:: Material provided
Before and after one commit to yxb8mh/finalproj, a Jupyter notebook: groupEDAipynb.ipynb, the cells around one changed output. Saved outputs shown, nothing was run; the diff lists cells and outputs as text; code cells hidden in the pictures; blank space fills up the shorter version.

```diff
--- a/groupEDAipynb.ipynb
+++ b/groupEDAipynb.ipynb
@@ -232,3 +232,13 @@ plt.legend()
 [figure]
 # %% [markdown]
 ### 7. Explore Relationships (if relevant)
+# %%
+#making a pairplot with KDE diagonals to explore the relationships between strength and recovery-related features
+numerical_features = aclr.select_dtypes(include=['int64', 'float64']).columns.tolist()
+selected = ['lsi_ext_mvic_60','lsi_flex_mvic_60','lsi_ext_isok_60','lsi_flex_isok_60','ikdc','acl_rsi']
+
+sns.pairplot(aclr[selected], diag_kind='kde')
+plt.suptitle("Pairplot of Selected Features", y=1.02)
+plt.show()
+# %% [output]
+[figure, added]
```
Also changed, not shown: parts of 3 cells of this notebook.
::::
:: Material provided
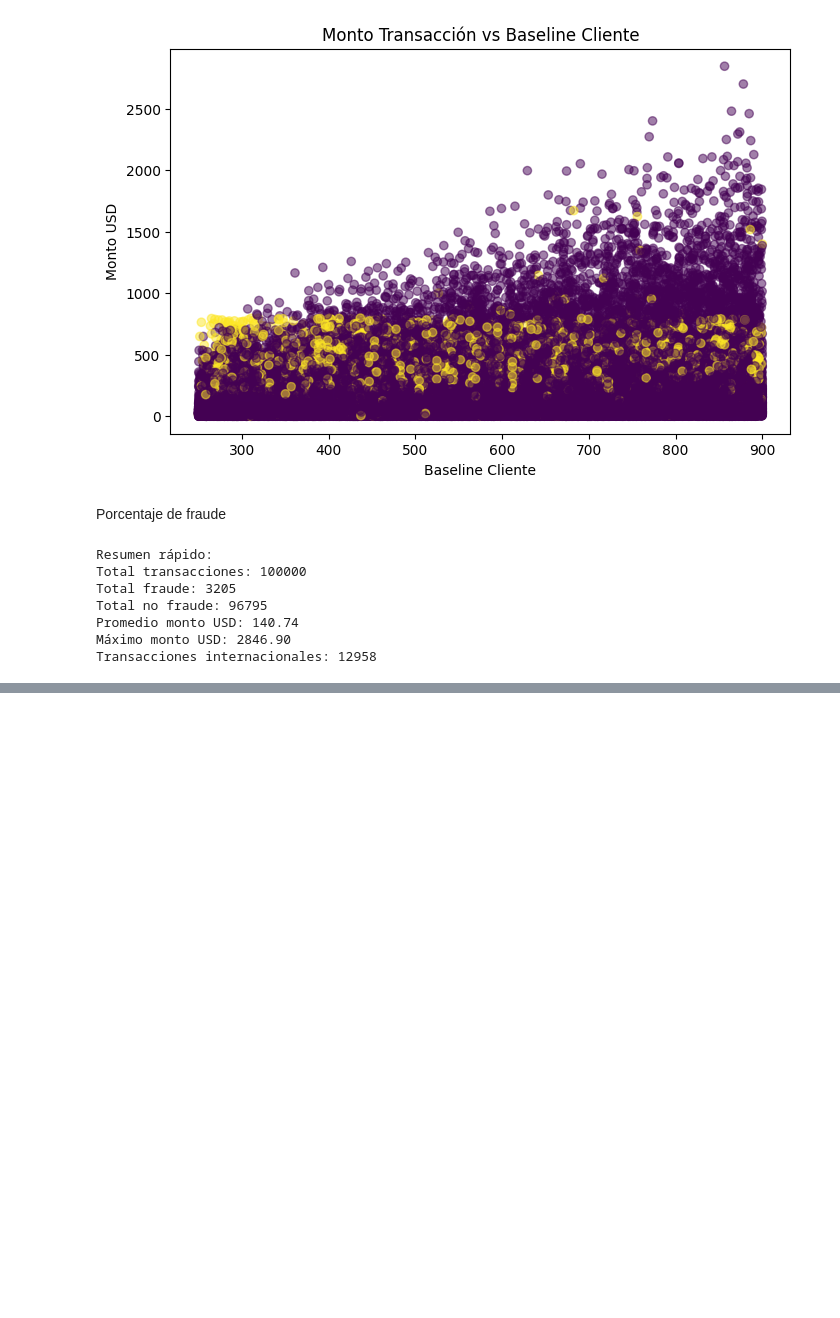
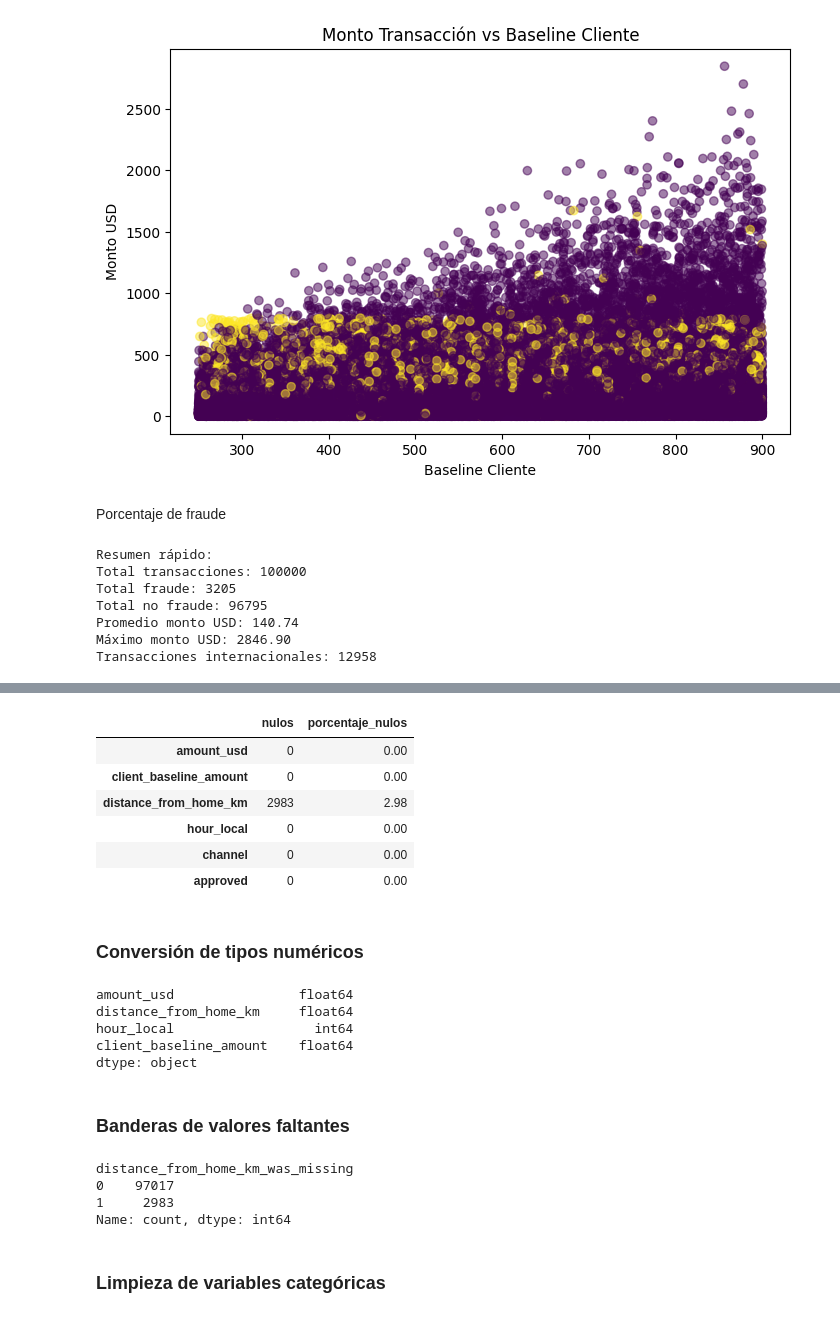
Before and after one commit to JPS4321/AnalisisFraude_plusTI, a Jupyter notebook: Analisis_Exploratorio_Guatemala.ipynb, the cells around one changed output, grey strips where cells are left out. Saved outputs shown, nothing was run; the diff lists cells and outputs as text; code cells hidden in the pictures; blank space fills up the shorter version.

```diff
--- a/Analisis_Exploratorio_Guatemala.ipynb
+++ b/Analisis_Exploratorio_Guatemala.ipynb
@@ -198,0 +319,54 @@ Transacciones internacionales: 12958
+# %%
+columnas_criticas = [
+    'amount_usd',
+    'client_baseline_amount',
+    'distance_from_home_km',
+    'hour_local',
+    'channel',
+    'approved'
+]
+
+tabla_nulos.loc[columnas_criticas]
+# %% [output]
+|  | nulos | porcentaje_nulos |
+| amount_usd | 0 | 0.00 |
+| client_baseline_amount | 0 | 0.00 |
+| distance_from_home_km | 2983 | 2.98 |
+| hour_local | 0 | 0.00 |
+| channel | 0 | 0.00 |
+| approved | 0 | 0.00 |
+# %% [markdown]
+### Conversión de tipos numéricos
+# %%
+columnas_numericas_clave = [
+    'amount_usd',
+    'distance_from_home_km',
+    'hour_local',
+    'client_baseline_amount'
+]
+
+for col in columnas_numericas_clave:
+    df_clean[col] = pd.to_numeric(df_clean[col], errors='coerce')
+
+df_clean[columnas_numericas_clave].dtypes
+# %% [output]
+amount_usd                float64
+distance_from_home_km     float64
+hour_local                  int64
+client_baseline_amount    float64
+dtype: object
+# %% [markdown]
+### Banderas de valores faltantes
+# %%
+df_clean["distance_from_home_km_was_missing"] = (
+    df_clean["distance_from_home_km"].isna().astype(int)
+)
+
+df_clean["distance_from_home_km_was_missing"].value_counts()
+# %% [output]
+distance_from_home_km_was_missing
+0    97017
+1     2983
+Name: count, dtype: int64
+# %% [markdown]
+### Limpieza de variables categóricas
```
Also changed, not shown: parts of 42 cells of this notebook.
::::
Action item.
Return the lines above that include the string "groupEDAipynb".

Response for this exercise.
Before and after one commit to yxb8mh/finalproj, a Jupyter notebook: groupEDAipynb.ipynb, the cells around one changed output. Saved outputs shown, nothing was run; the diff lists cells and outputs as text; code cells hidden in the pictures; blank space fills up the shorter version.
--- a/groupEDAipynb.ipynb
+++ b/groupEDAipynb.ipynb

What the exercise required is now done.